1. Trap-jaw ants can close their jaws quicker than any other animal in the animal kingdom. They have been recorded shutting their jaws at 230 km/hr (143 miles per hour).
2. Bamboo nesting ants which live in Malaysia treat floods by drinking the water that’s within the nest, and excreting it outside the nest.
3. The mangrove ant which have anaerobic respiration breathing which uses an alternate to oxygen such as sulphur or nitrate. When their nests fill up with water, instead of drowning, they stop breathing air and start breathing compounds found in the water.
4. The army ants of South America along with the driver ants of Africa don’t build permanent nests. Instead they float freely. In a crisis, when they need the safety of a nest the workers form a temporary nest with their own bodies, by holding each other together.
5. Leaf cutter ants live on a parasite that grows only within their colonies. They collect leaves which are carried to the colony, cut into tiny pieces and put in fungal gardens.
6. Some species of ants can form chains to bridge openings water, underground, or through spaces in vegetation.
7. Australian mangrove swamp ants can swim and reside in underwater nests. They breathe oxygen stored in pockets within their nests.
8. The ants lead the caterpillars to feeding areas in the daytime and then bring them inside the nest at night. The rodents massage (or milk) caterpillars until they secrete a honeydew which the ants like to eat.
9. Many tropical shrubs have seeds that are dispersed by ants. Seed dispersal is prevalent and new estimates suggest that nearly 9 percent of all plant species may rely upon this procedure.
10. Some birds indulge in a peculiar behavior called “anting” that’s as yet not fully understood. These birds pick up and drop ants onto their wings and feathers or sit on ant nests. It is thought that they do this because the ants kill and eliminate parasites.
11. In some parts of the world (largely Africa and South America), military ants are used rather than stitches. The sides of a wound are pressed together along with a ant’s head is put on it. The ant closes the borders of the wound with its jaws. The ant’s body is then cut off and the head remains firmly there until the wound heals.
12. In South Africa ants are used to assist harvest rooibos that are small seeds used to make a herbal tea. The plant spreads its seeds widely, making manual collection hard. Black ants gather and save these and other seeds inside their nest, where individuals can collect them readily.
13. Although ants are found almost everywhere, a few ant species are in fact endangered. In 1985, the Sri Lankan relict ant became the primary ant species to be classified as critically endangered.
14. It’s been estimated by E.O. Wilson that the complete number of individual ants alive in the world at any one time is between ten and one quadrillion. According to this estimate, the entire mass of all of the ants on earth is approximately equal to the whole mass of the whole human race. In other words if Palm Bay Raccoon Removal could put all of the ants on the ground in 1 pile and all the people on the ground in a different pile, the two piles are about the exact same size.
15. The eggs of two species of rodents are the foundation for a dish in Mexico known as escamoles.
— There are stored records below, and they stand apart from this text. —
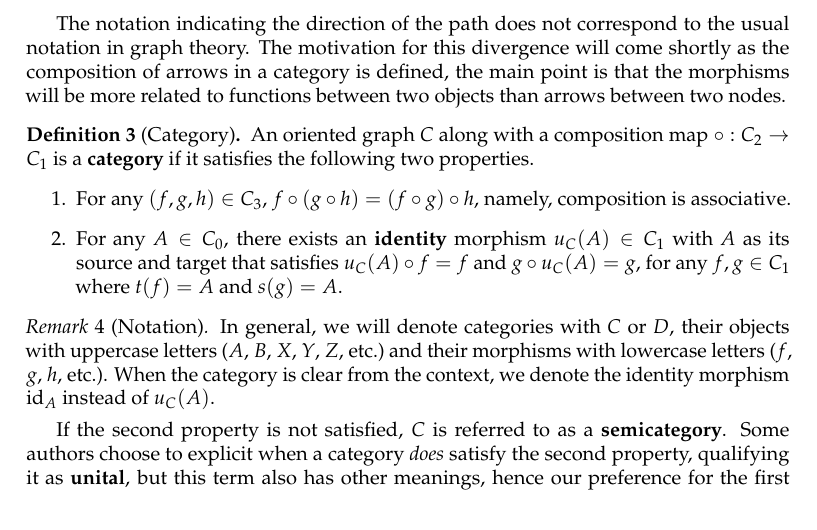
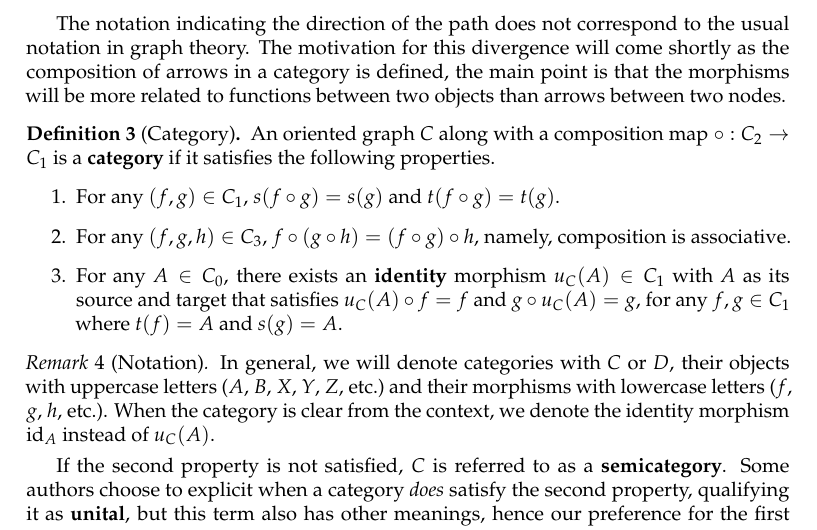
Before and after one commit to ralphS16/ralphS16.github.io, a LaTeX paper (src/Lect12019.tex): part of page 2 of 8, cut so that both start at the same text. Compiled offline with pdfLaTeX.

Commit message:
Corrections Lect12019

```diff
--- a/src/Lect12019.tex
+++ b/src/Lect12019.tex
@@ -114,8 +114,9 @@ Before diving into this topic, we discuss the necessary distinction between sets
 \end{defn}
 The notation indicating the direction of the path does not correspond to the usual notation in graph theory. The motivation for this divergence will come shortly as the composition of arrows in a category is defined, the main point is that the morphisms will be more related to functions between two objects than arrows between two nodes.
 \begin{defn}[Category]
-	An oriented graph $C$ along with a composition map $\circ: C_2 \rightarrow C_1$ is a \textbf{category} if it satisfies the following two properties.
+	An oriented graph $C$ along with a composition map $\circ: C_2 \rightarrow C_1$ is a \textbf{category} if it satisfies the following properties.
 	\begin{enumerate}
+		\item For any $(f, g) \in C_1$, $s(f \circ g) = s(g)$ and $t(f \circ g) = t(g)$.
 		\item For any $(f,g,h) \in C_3$, $f\circ(g\circ h) = (f\circ g)\circ h$, namely, composition is associative.
 		\item For any $A \in C_0$, there exists an \textbf{identity} morphism $u_C(A) \in C_1$ with $A$ as its source and target that satisfies $u_C(A) \circ f = f$ and $g \circ u_C(A) = g$, for any $f,g \in C_1$ where $t(f) = A$ and $s(g) = A$.
 	\end{enumerate}
```
Also changed, not shown: src/Lect12019.pdf.
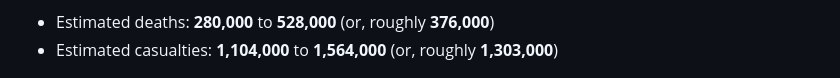
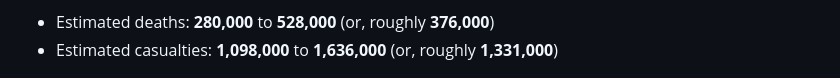
Before and after one commit to TheEconomist/the-economist-ukraine-war-dead-and-wounded-estimates, a Markdown page: README.md, the part around one of its changes. GitHub-like rendering.

Commit message:
chore: update live estimates from CSV

```diff
--- a/README.md
+++ b/README.md
@@ -8,5 +8,5 @@ As of **2026-06-06**:
 - Estimated deaths: **280,000** to **528,000** (or, roughly **376,000**)
-- Estimated casualties: **1,104,000** to **1,564,000** (or, roughly **1,303,000**)
+- Estimated casualties: **1,098,000** to **1,636,000** (or, roughly **1,331,000**)
 
 <!-- ESTIMATES-END -->
 
```
Also changed, not shown: other parts of README.md (+1 -1 lines).
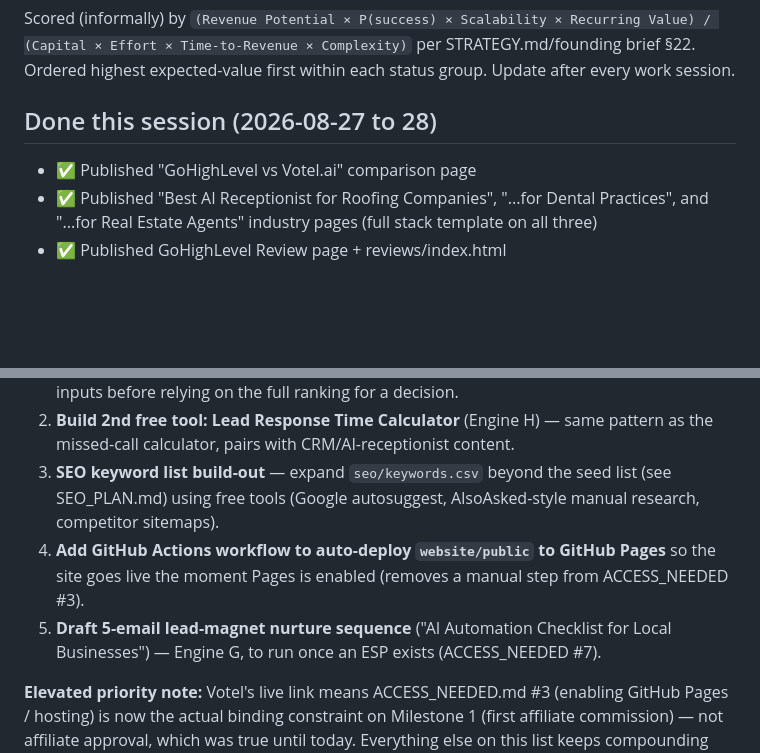
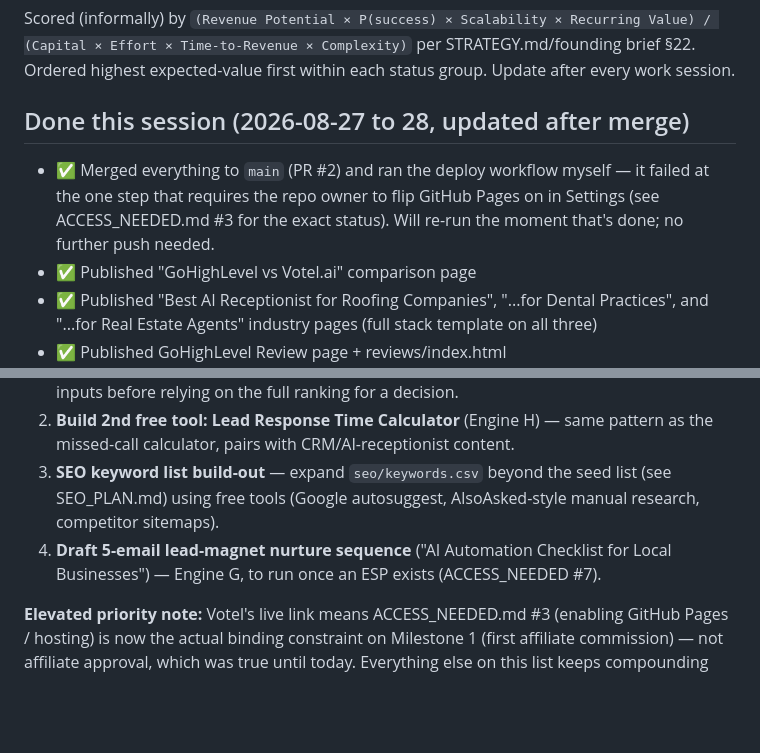
Before and after one commit to Blhickam80/io.net, a Markdown page: BACKLOG.md, 2 parts joined by grey strips. GitHub-like rendering; blank space fills up the shorter version.

```diff
--- a/BACKLOG.md
+++ b/BACKLOG.md
@@ -2,7 +2,8 @@
 
 Scored (informally) by `(Revenue Potential × P(success) × Scalability × Recurring Value) / (Capital × Effort × Time-to-Revenue × Complexity)` per STRATEGY.md/founding brief §22. Ordered highest expected-value first within each status group. Update after every work session.
 
-## Done this session (2026-08-27 to 28)
+## Done this session (2026-08-27 to 28, updated after merge)
+- ✅ Merged everything to `main` (PR #2) and ran the deploy workflow myself — it failed at the one step that requires the repo owner to flip GitHub Pages on in Settings (see ACCESS_NEEDED.md #3 for the exact status). Will re-run the moment that's done; no further push needed.
 - ✅ Published "GoHighLevel vs Votel.ai" comparison page
 - ✅ Published "Best AI Receptionist for Roofing Companies", "...for Dental Practices", and "...for Real Estate Agents" industry pages (full stack template on all three)
 - ✅ Published GoHighLevel Review page + reviews/index.html
@@ -16,8 +17,7 @@ Scored (informally) by `(Revenue Potential × P(success) × Scalability × Recur
 1. **Reconcile the remaining AFFILIATES.md scores against `score_program.py`** — GoHighLevel, MyAIFrontDesk, and Votel.ai are now rescored with the rigorous script; the other ~12 rows are still the original holistic estimates. Re-run them with real judgment inputs before relying on the full ranking for a decision.
 2. **Build 2nd free tool: Lead Response Time Calculator** (Engine H) — same pattern as the missed-call calculator, pairs with CRM/AI-receptionist content.
 3. **SEO keyword list build-out** — expand `seo/keywords.csv` beyond the seed list (see SEO_PLAN.md) using free tools (Google autosuggest, AlsoAsked-style manual research, competitor sitemaps).
-4. **Add GitHub Actions workflow to auto-deploy `website/public` to GitHub Pages** so the site goes live the moment Pages is enabled (removes a manual step from ACCESS_NEEDED #3).
-5. **Draft 5-email lead-magnet nurture sequence** ("AI Automation Checklist for Local Businesses") — Engine G, to run once an ESP exists (ACCESS_NEEDED #7).
+4. **Draft 5-email lead-magnet nurture sequence** ("AI Automation Checklist for Local Businesses") — Engine G, to run once an ESP exists (ACCESS_NEEDED #7).
 
 **Elevated priority note:** Votel's live link means ACCESS_NEEDED.md #3 (enabling GitHub Pages / hosting) is now the actual binding constraint on Milestone 1 (first affiliate commission) — not affiliate approval, which was true until today. Everything else on this list keeps compounding SEO value regardless, but getting the site publicly reachable is the one blocker standing directly between "real live affiliate link exists" and "real live affiliate link can earn something."
 
```
Also changed, not shown: ACCESS_NEEDED.md (+6 -6 lines), DECISIONS.md (+8 -0 lines).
This really is a delicacy and costs around 40 American dollars a pound (roughly $90 a kilo).
16. In Santanger, Colombia, Hormigas culonas ants commonly called “big botttomed rodents”are toasted alive and eaten while still warm.
17. In regions of India, Burma and Thailand, a paste of the green weaver ant has been served as a condiment with curry.
18. Most ants have stingers. Often when people believe that they have been bitten by an ant they’ve instead been stung.